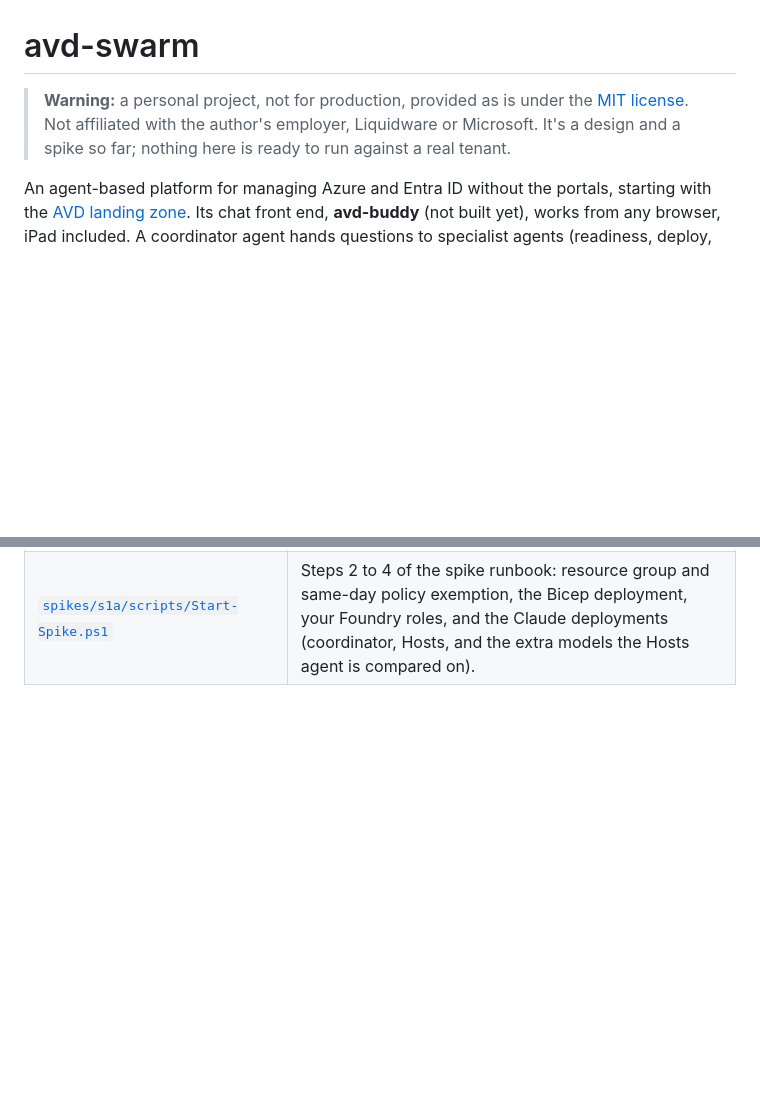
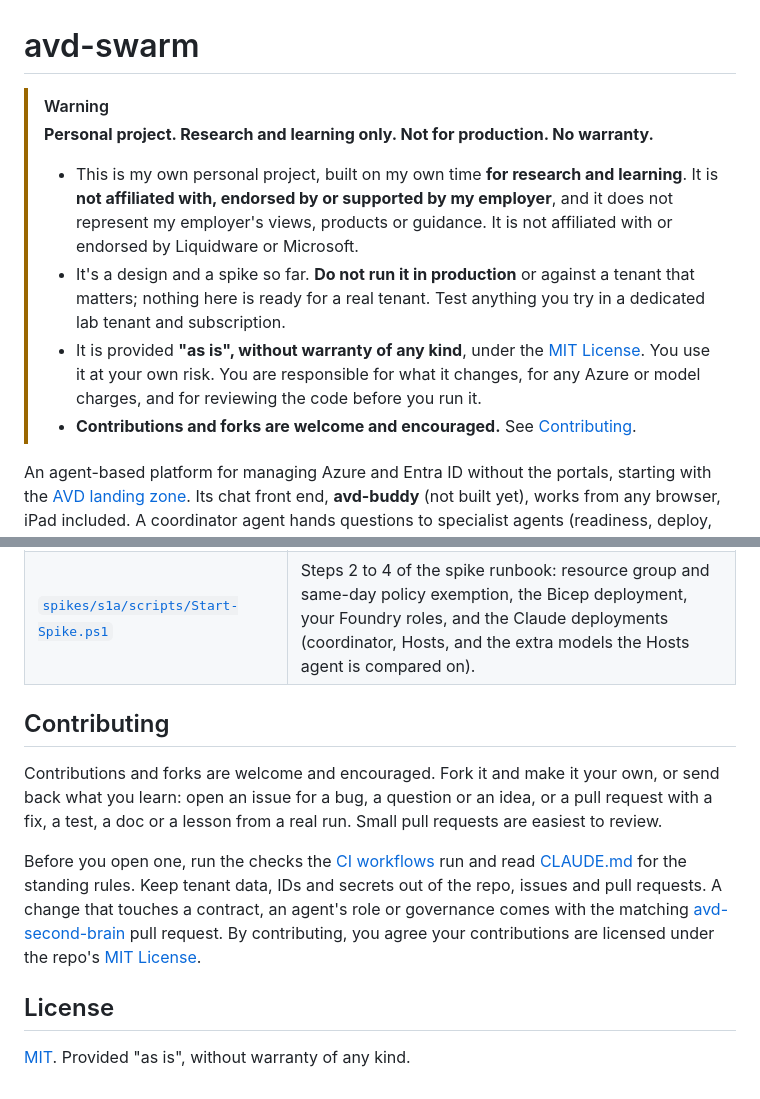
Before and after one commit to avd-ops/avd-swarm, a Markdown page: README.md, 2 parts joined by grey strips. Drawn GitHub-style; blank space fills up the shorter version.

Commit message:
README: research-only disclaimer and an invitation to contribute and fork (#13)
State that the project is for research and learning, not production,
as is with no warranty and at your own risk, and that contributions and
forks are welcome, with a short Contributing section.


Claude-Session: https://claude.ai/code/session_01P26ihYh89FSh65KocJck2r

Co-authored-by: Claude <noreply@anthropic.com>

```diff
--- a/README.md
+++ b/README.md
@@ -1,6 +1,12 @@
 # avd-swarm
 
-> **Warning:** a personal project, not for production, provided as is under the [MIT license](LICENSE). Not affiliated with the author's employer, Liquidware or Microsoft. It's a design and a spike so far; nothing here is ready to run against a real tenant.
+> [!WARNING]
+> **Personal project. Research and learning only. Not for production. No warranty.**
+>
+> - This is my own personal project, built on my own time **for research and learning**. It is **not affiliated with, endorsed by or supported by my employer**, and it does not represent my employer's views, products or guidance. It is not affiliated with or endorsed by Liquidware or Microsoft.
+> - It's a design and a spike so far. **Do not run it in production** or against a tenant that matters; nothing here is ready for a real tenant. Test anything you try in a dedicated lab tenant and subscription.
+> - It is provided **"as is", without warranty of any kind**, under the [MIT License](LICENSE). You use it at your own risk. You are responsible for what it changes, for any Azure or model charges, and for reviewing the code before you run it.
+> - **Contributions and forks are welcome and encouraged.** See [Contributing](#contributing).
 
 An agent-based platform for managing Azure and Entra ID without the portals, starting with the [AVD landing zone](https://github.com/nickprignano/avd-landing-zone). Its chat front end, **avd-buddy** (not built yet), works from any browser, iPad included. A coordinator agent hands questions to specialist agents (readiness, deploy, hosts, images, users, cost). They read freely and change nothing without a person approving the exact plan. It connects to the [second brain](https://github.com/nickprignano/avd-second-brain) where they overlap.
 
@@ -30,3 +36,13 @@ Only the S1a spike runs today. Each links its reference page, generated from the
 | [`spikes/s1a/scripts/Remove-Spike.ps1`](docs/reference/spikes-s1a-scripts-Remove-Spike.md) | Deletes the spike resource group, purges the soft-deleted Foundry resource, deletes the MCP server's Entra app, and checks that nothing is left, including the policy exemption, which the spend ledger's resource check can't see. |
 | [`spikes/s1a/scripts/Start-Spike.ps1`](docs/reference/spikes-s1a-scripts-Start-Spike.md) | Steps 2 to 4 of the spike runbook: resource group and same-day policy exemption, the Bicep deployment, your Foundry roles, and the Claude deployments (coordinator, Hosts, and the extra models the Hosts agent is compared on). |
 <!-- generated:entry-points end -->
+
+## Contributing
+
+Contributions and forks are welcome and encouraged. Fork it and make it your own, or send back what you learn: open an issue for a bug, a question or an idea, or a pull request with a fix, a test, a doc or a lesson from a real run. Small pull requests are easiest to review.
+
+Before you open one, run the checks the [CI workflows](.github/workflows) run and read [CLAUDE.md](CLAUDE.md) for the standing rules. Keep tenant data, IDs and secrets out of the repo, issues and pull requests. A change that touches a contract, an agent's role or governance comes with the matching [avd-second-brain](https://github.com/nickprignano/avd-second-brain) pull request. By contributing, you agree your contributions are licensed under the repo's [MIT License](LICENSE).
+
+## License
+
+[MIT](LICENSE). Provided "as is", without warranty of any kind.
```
☆ ☆ ☆ ☆ ☆ ☆ ☆
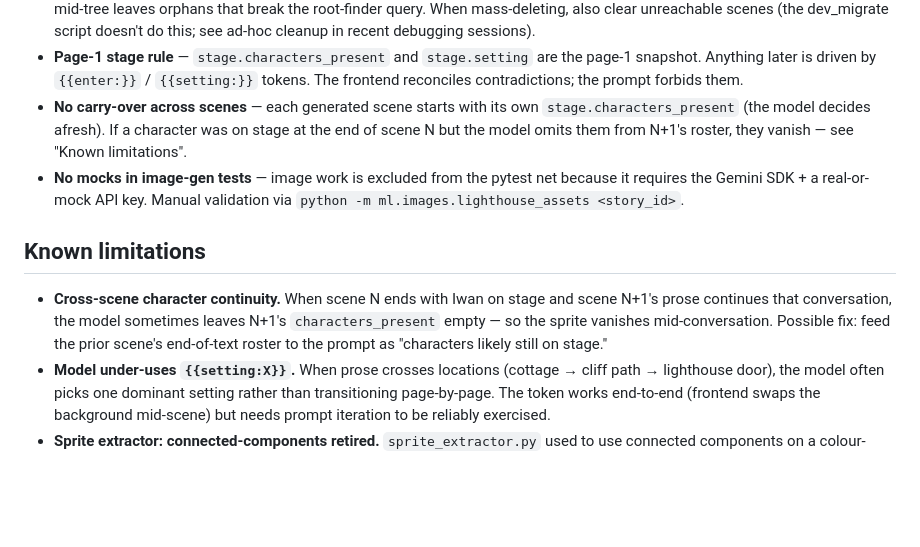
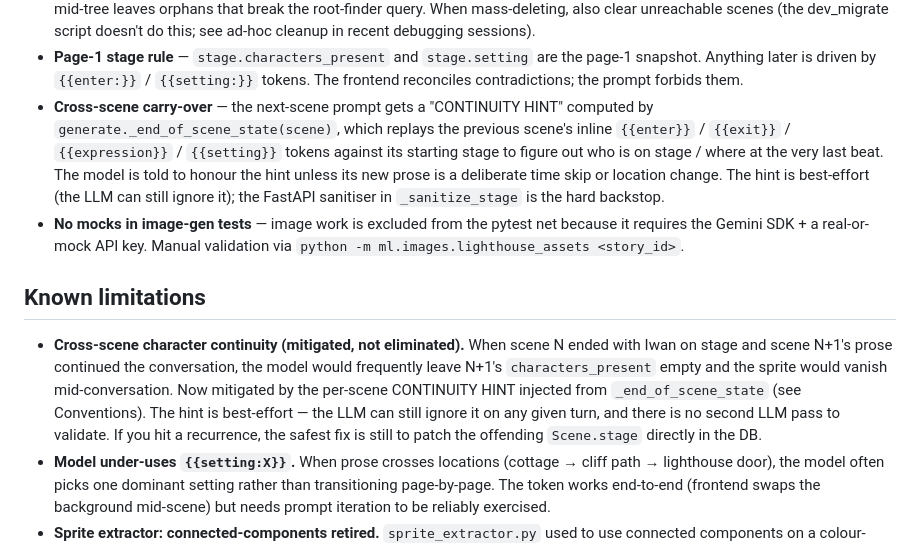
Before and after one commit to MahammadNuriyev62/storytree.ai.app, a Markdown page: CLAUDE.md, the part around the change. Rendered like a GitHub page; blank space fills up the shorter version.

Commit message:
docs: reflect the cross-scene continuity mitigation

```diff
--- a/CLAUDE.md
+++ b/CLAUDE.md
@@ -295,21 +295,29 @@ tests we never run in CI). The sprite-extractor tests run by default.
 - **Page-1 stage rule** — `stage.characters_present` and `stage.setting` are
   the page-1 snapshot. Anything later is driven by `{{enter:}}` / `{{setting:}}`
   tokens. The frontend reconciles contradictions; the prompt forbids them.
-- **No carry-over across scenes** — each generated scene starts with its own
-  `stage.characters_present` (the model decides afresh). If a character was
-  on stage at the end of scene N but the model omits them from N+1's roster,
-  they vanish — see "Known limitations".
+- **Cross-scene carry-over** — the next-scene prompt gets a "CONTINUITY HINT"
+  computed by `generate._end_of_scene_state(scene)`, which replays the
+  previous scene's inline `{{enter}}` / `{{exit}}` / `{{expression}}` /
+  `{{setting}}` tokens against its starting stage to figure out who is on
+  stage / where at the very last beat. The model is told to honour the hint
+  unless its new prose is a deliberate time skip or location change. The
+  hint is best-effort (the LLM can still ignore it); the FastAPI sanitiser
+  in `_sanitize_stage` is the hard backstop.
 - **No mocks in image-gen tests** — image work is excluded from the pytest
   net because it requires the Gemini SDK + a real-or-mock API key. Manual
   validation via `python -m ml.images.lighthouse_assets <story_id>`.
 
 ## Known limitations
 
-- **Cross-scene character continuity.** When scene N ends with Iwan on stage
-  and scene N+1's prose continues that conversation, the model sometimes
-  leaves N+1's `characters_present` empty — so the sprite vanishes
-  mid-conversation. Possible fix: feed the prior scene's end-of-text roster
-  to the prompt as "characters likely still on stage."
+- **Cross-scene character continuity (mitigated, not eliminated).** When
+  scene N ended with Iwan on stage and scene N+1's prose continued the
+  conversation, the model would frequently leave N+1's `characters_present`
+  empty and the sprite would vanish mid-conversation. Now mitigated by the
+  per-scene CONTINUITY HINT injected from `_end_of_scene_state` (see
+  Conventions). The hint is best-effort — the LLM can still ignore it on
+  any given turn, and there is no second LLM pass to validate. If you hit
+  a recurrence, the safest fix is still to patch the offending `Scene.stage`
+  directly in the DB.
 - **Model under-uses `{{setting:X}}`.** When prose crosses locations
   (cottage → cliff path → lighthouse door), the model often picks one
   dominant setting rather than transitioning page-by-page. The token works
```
☆ ☆ ☆ ☆ ☆ ☆ ☆
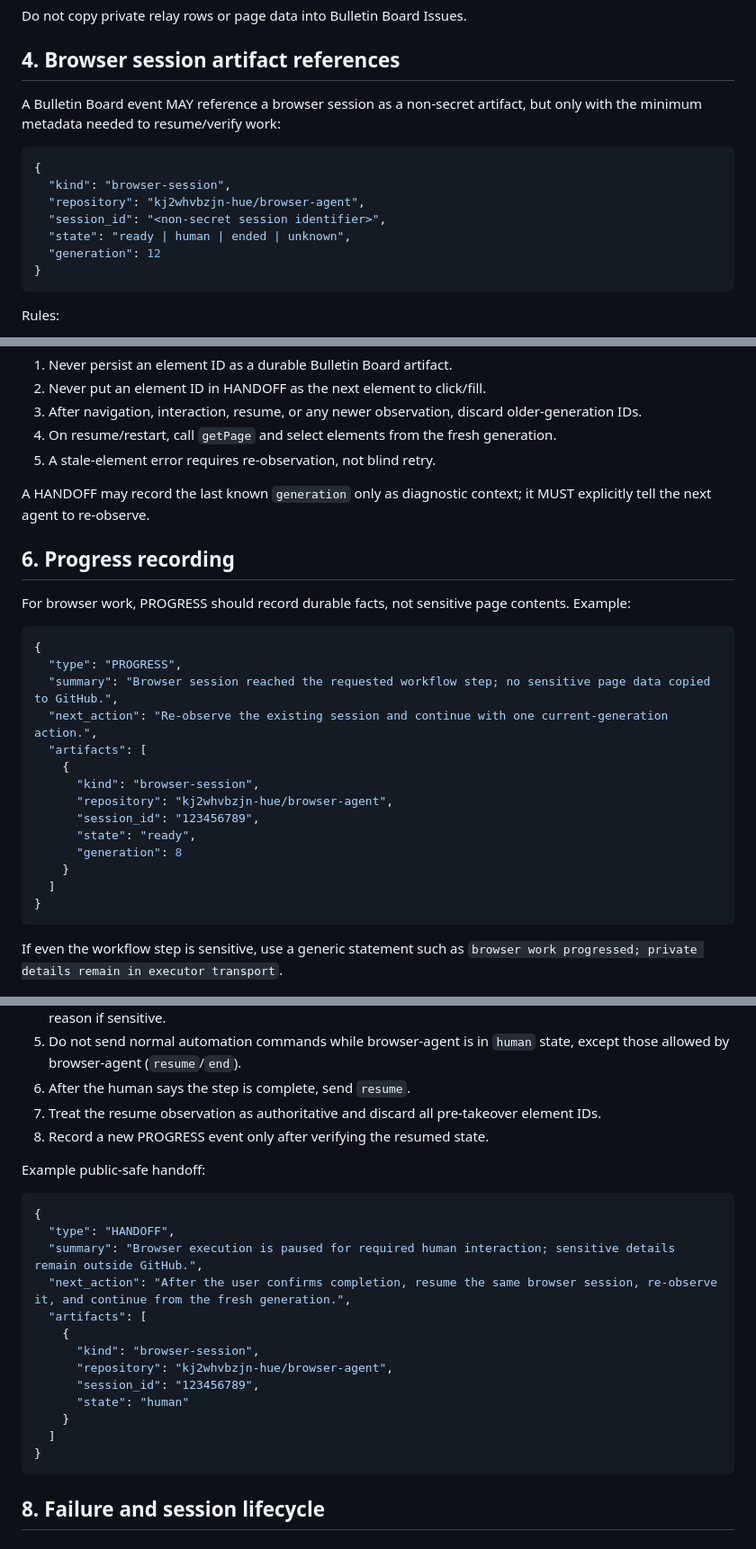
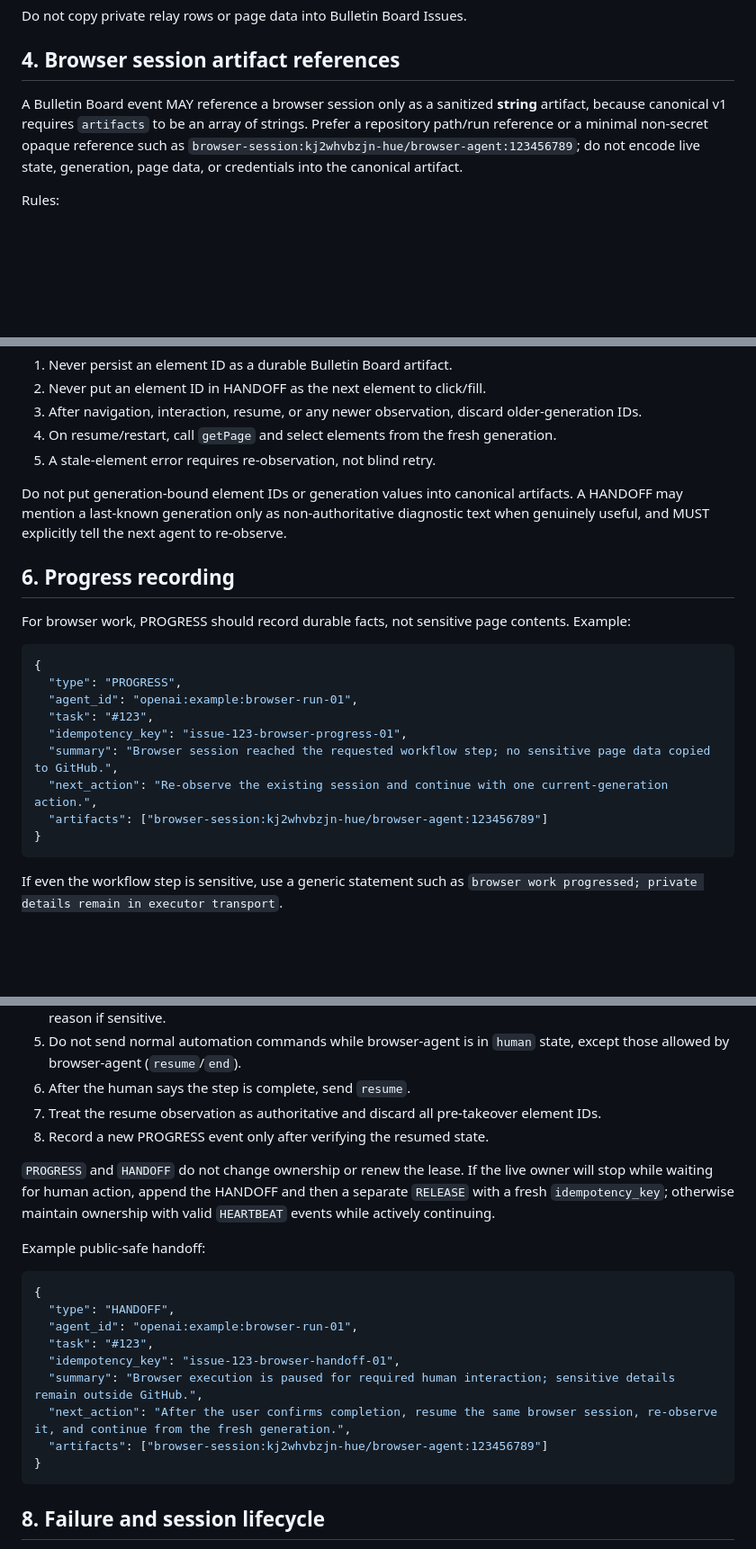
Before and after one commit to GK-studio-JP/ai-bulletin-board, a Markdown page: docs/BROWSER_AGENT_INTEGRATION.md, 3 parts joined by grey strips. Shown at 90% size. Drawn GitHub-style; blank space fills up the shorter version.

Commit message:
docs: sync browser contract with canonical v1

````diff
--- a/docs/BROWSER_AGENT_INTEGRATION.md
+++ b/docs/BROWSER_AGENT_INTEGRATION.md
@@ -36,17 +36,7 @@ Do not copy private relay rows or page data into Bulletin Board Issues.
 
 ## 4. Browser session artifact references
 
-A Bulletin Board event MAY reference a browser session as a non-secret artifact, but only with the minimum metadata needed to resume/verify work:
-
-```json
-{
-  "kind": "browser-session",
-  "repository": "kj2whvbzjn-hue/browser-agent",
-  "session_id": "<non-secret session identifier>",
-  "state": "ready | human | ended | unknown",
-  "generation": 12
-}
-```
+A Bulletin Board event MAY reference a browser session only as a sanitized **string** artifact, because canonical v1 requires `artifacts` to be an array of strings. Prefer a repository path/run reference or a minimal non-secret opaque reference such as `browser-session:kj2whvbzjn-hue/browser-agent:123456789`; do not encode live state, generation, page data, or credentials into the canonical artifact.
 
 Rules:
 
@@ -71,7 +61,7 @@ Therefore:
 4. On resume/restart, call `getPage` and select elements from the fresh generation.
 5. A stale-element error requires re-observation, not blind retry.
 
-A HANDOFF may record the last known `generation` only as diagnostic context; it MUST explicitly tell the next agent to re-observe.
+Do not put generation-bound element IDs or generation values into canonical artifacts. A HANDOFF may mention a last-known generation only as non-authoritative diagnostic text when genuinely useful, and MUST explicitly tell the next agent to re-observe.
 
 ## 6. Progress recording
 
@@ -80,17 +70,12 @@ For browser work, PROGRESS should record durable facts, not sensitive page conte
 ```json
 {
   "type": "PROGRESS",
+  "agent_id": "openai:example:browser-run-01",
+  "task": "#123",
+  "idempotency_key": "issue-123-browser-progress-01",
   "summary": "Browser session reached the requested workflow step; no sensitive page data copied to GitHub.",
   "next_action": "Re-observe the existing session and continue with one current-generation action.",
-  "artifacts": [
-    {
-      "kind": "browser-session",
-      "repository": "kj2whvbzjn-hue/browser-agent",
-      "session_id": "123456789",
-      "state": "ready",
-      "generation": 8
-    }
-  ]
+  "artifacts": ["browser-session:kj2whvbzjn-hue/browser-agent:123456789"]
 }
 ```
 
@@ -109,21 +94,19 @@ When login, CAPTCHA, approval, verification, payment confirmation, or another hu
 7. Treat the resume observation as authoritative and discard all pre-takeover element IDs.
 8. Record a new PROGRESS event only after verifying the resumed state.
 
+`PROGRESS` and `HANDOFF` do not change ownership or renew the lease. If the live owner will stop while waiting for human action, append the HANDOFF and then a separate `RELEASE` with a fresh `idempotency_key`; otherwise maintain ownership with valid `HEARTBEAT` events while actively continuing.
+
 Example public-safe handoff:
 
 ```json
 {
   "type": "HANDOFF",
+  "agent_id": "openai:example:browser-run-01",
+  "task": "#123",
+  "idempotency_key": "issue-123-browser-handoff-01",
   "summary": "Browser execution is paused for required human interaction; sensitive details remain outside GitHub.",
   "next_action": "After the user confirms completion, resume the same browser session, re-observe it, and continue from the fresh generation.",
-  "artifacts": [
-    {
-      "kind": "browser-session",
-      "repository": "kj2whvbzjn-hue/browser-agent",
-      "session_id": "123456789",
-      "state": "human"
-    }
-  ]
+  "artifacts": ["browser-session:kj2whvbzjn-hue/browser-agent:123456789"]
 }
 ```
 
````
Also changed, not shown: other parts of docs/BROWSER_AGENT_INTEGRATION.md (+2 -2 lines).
☆ ☆ ☆ ☆ ☆ ☆ ☆
* [To do]
Show every line from the entries that includes the word "observation".

* [Task solution]
 5. A stale-element error requires re-observation, not blind retry.
 7. Treat the resume observation as authoritative and discard all pre-takeover element IDs.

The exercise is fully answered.